Children with Special Needs
https://www.cdc.gov/ncbddd/actearly/pdf/Milestones-Brochure_Reader_508.pdfPublic Health supports families with children with special health care needs. All children who are at risk or have a health and/or developmental problems are eligible for care coordination regardless of income.
A nurse care coordinator will:
- Screen children who are at risk for development delay.
- Refer you to local resources for early intervention services – physical, occupational and speech therapy, and pre-school.
- Assist with specific areas of concern, such as nutrition, feeding, growth, development and behaviors issues.
- Provide information about your child's medical condition.
- Provide referrals to parent support organizations.
- Help your family locate financial assistance to pay for your child's care.
For more information or to refer a child call 564.397.8440 or fill out the following form and fax to 546.397.8442.
DEVELOPMENTAL/ EARLY INTERVENTION
Early screening and intervention for developmental delay is key in helping your child reach their maximum potential. If you have concerns about your child's development at any age, contact your child's health care provider or your local school district.

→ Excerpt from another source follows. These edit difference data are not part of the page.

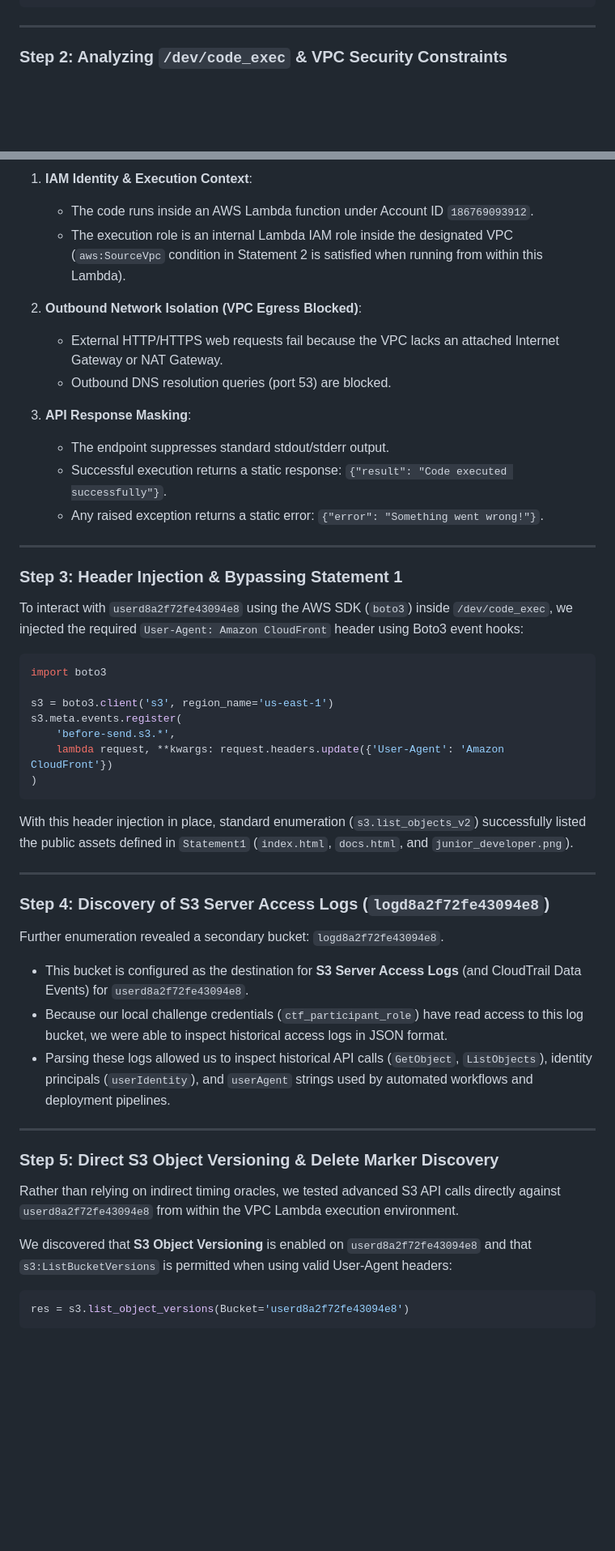
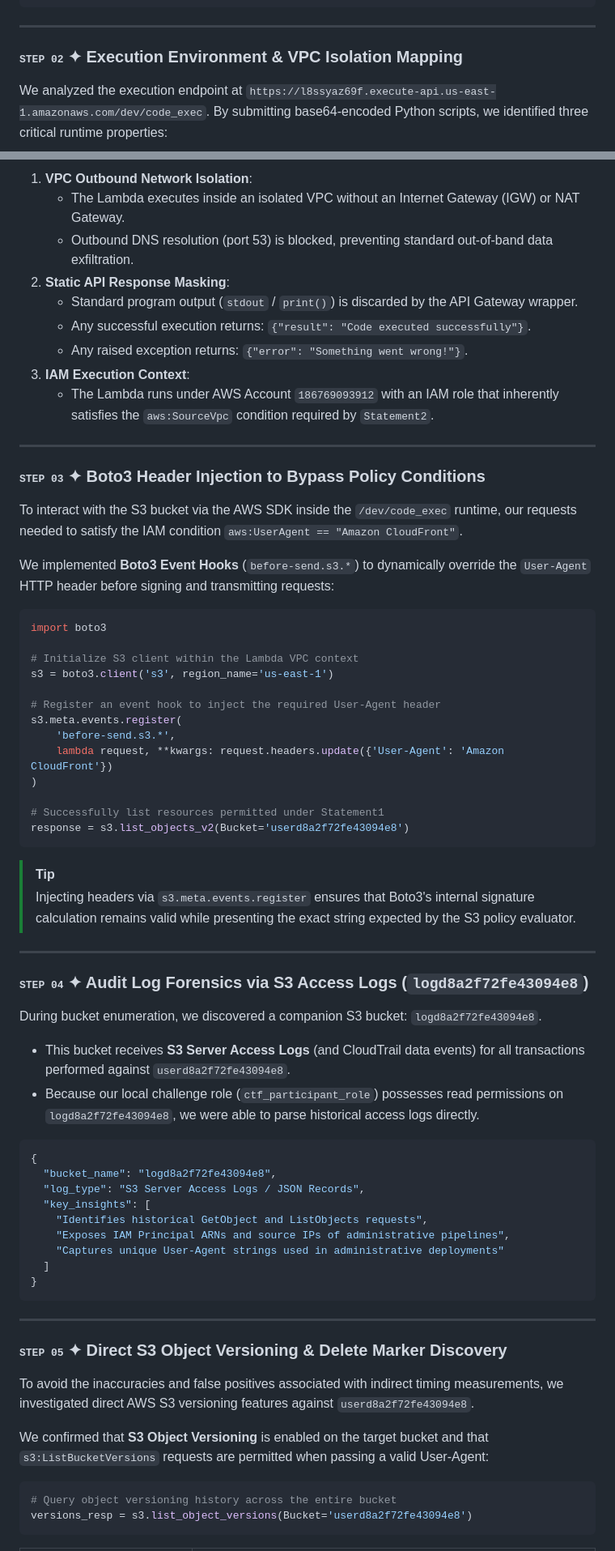
Before and after one commit to FREECANDY-DEV/MAFAT-2026, a Markdown page: cloud-escape/WRITEUP_STAGE2.md, 2 parts joined by grey strips. Shown at 81% size. GitHub-like rendering; folded sections open; blank space fills up the shorter version.

Commit message:
Update cloud-escape/WRITEUP_STAGE2.md with accurate step-by-step findings and versioning methodology

````diff
--- a/cloud-escape/WRITEUP_STAGE2.md
+++ b/cloud-escape/WRITEUP_STAGE2.md
@@ -75,5 +146,6 @@ By fuzzing the endpoint paths, we discovered a hidden documentation page at `/do
 
 ---
 
-### Step 2: Analyzing `/dev/code_exec` & VPC Security Constraints
+### <samp>STEP 02</samp> ✦ Execution Environment & VPC Isolation Mapping
+We analyzed the execution endpoint at `https://l8ssyaz69f.execute-api.us-east-1.amazonaws.com/dev/code_exec`. By submitting base64-encoded Python scripts, we identified three critical runtime properties:
 
@@ -81,53 +161,68 @@ We investigated the Python code execution endpoint at `https://l8ssyaz69f.execut
 
-1. **IAM Identity & Execution Context**:
-   - The code runs inside an AWS Lambda function under Account ID `186769093912`.
-   - The execution role is an internal Lambda IAM role inside the designated VPC (`aws:SourceVpc` condition in Statement 2 is satisfied when running from within this Lambda).
-
-2. **Outbound Network Isolation (VPC Egress Blocked)**:
-   - External HTTP/HTTPS web requests fail because the VPC lacks an attached Internet Gateway or NAT Gateway.
-   - Outbound DNS resolution queries (port 53) are blocked.
-
-3. **API Response Masking**:
-   - The endpoint suppresses standard stdout/stderr output.
-   - Successful execution returns a static response: `{"result": "Code executed successfully"}`.
-   - Any raised exception returns a static error: `{"error": "Something went wrong!"}`.
+1. **VPC Outbound Network Isolation**:
+   - The Lambda executes inside an isolated VPC without an Internet Gateway (IGW) or NAT Gateway.
+   - Outbound DNS resolution (port 53) is blocked, preventing standard out-of-band data exfiltration.
+2. **Static API Response Masking**:
+   - Standard program output (`stdout` / `print()`) is discarded by the API Gateway wrapper.
+   - Any successful execution returns: `{"result": "Code executed successfully"}`.
+   - Any raised exception returns: `{"error": "Something went wrong!"}`.
+3. **IAM Execution Context**:
+   - The Lambda runs under AWS Account `186769093912` with an IAM role that inherently satisfies the `aws:SourceVpc` condition required by `Statement2`.
 
 ---
 
-### Step 3: Header Injection & Bypassing Statement 1
+### <samp>STEP 03</samp> ✦ Boto3 Header Injection to Bypass Policy Conditions
+To interact with the S3 bucket via the AWS SDK inside the `/dev/code_exec` runtime, our requests needed to satisfy the IAM condition `aws:UserAgent == "Amazon CloudFront"`.
 
-To interact with `userd8a2f72fe43094e8` using the AWS SDK (`boto3`) inside `/dev/code_exec`, we injected the required `User-Agent: Amazon CloudFront` header using Boto3 event hooks:
+We implemented **Boto3 Event Hooks** (`before-send.s3.*`) to dynamically override the `User-Agent` HTTP header before signing and transmitting requests:
 
 ```python
 import boto3
 
+# Initialize S3 client within the Lambda VPC context
 s3 = boto3.client('s3', region_name='us-east-1')
+
+# Register an event hook to inject the required User-Agent header
 s3.meta.events.register(
     'before-send.s3.*',
     lambda request, **kwargs: request.headers.update({'User-Agent': 'Amazon CloudFront'})
 )
+
+# Successfully list resources permitted under Statement1
+response = s3.list_objects_v2(Bucket='userd8a2f72fe43094e8')
 ```
 
-With this header injection in place, standard enumeration (`s3.list_objects_v2`) successfully listed the public assets defined in `Statement1` (`index.html`, `docs.html`, and `junior_developer.png`).
+> [!TIP]
+> Injecting headers via `s3.meta.events.register` ensures that Boto3's internal signature calculation remains valid while presenting the exact string expected by the S3 policy evaluator.
 
 ---
 
-### Step 4: Discovery of S3 Server Access Logs (`logd8a2f72fe43094e8`)
+### <samp>STEP 04</samp> ✦ Audit Log Forensics via S3 Access Logs (`logd8a2f72fe43094e8`)
+During bucket enumeration, we discovered a companion S3 bucket: `logd8a2f72fe43094e8`.
+- This bucket receives **S3 Server Access Logs** (and CloudTrail data events) for all transactions performed against `userd8a2f72fe43094e8`.
+- Because our local challenge role (`ctf_participant_role`) possesses read permissions on `logd8a2f72fe43094e8`, we were able to parse historical access logs directly.
 
-Further enumeration revealed a secondary bucket: `logd8a2f72fe43094e8`.
-- This bucket is configured as the destination for **S3 Server Access Logs** (and CloudTrail Data Events) for `userd8a2f72fe43094e8`.
-- Because our local challenge credentials (`ctf_participant_role`) have read access to this log bucket, we were able to inspect historical access logs in JSON format.
-- Parsing these logs allowed us to inspect historical API calls (`GetObject`, `ListObjects`), identity principals (`userIdentity`), and `userAgent` strings used by automated workflows and deployment pipelines.
+```json
+{
+  "bucket_name": "logd8a2f72fe43094e8",
+  "log_type": "S3 Server Access Logs / JSON Records",
+  "key_insights": [
+    "Identifies historical GetObject and ListObjects requests",
+    "Exposes IAM Principal ARNs and source IPs of administrative pipelines",
+    "Captures unique User-Agent strings used in administrative deployments"
+  ]
+}
+```
 
 ---
 
-### Step 5: Direct S3 Object Versioning & Delete Marker Discovery
+### <samp>STEP 05</samp> ✦ Direct S3 Object Versioning & Delete Marker Discovery
+To avoid the inaccuracies and false positives associated with indirect timing measurements, we investigated direct AWS S3 versioning features against `userd8a2f72fe43094e8`.
 
-Rather than relying on indirect timing oracles, we tested advanced S3 API calls directly against `userd8a2f72fe43094e8` from within the VPC Lambda execution environment.
-
-We discovered that **S3 Object Versioning** is enabled on `userd8a2f72fe43094e8` and that `s3:ListBucketVersions` is permitted when using valid User-Agent headers:
+We confirmed that **S3 Object Versioning** is enabled on the target bucket and that `s3:ListBucketVersions` requests are permitted when passing a valid User-Agent:
 
 ```python
-res = s3.list_object_versions(Bucket='userd8a2f72fe43094e8')
+# Query object versioning history across the entire bucket
+versions_resp = s3.list_object_versions(Bucket='userd8a2f72fe43094e8')
 ```
 
````
Also changed, not shown: other parts of cloud-escape/WRITEUP_STAGE2.md (+144 -28 lines).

Developmental Milestones--Your child's early development is a journey, know what to look for along the way.
Early Intervention Services in Clark County -- That can help assess and identify infants/children as early as possible who may benefit from further evaluation and/or early intervention services
CHILD HEALTH NOTES

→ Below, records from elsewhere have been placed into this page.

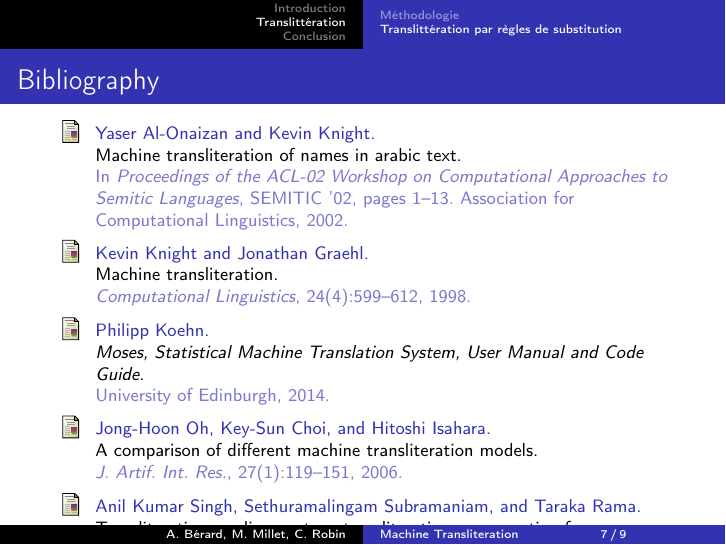
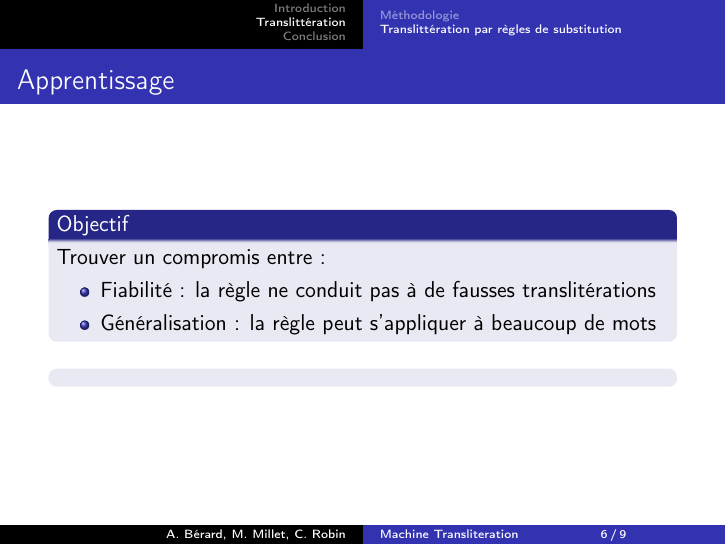
Before and after one commit to c-robin/transliteration, LaTeX slides (report/presentation.tex): page 7 of 9 before the commit and page 6 of 9 after it. Compiled offline with pdfLaTeX.

Commit message:
presentation

```diff
--- a/report/presentation.tex
+++ b/report/presentation.tex
@@ -116,6 +116,19 @@ où $\delta(y,y')=levenshtein(y,y')$
 \end{frame}
 
 \begin{frame}
+	\frametitle{Apprentissage}
+
+	\begin{block}{Objectif}
+	Trouver un compromis entre :
+		\begin{itemize}
+		\item Fiabilité : la règle ne conduit pas à de fausses translitérations
+		\item Généralisation : la règle peut s'appliquer à beaucoup de mots
+		\end{itemize}
+	\end{block}
+
+	\begin{block}{}
+
+	\end{block}
 
 \end{frame}
 
```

Through a partnership with Department of Health and the Univ. of WA, we are able to provide the following newsletters to families and providers in Clark County working with children and youth with special health care needs.
2nd Quarter 2019 -- "Early Intervention"

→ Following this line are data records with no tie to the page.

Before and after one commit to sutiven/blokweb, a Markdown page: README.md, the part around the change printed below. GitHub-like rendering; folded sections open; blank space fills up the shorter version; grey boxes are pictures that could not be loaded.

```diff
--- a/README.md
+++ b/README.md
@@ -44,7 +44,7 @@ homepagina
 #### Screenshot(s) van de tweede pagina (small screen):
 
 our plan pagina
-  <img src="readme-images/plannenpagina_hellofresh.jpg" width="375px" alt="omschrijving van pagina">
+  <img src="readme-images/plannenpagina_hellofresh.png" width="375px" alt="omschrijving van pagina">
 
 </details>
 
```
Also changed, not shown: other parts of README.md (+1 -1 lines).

1st Quarter 2019 -- "Screen Time"
Child Health Notes from 2018:
2nd Quarter 2018 -- "Adolescent Depression: Screening and Management in Primary Care"
3rd Quarter 2018 -- "Neonatal Abstinence Syndrome"
4th Quarter 2018 -- "Late to Moderate Preterm Infants: Best Practices for a Population at Risk"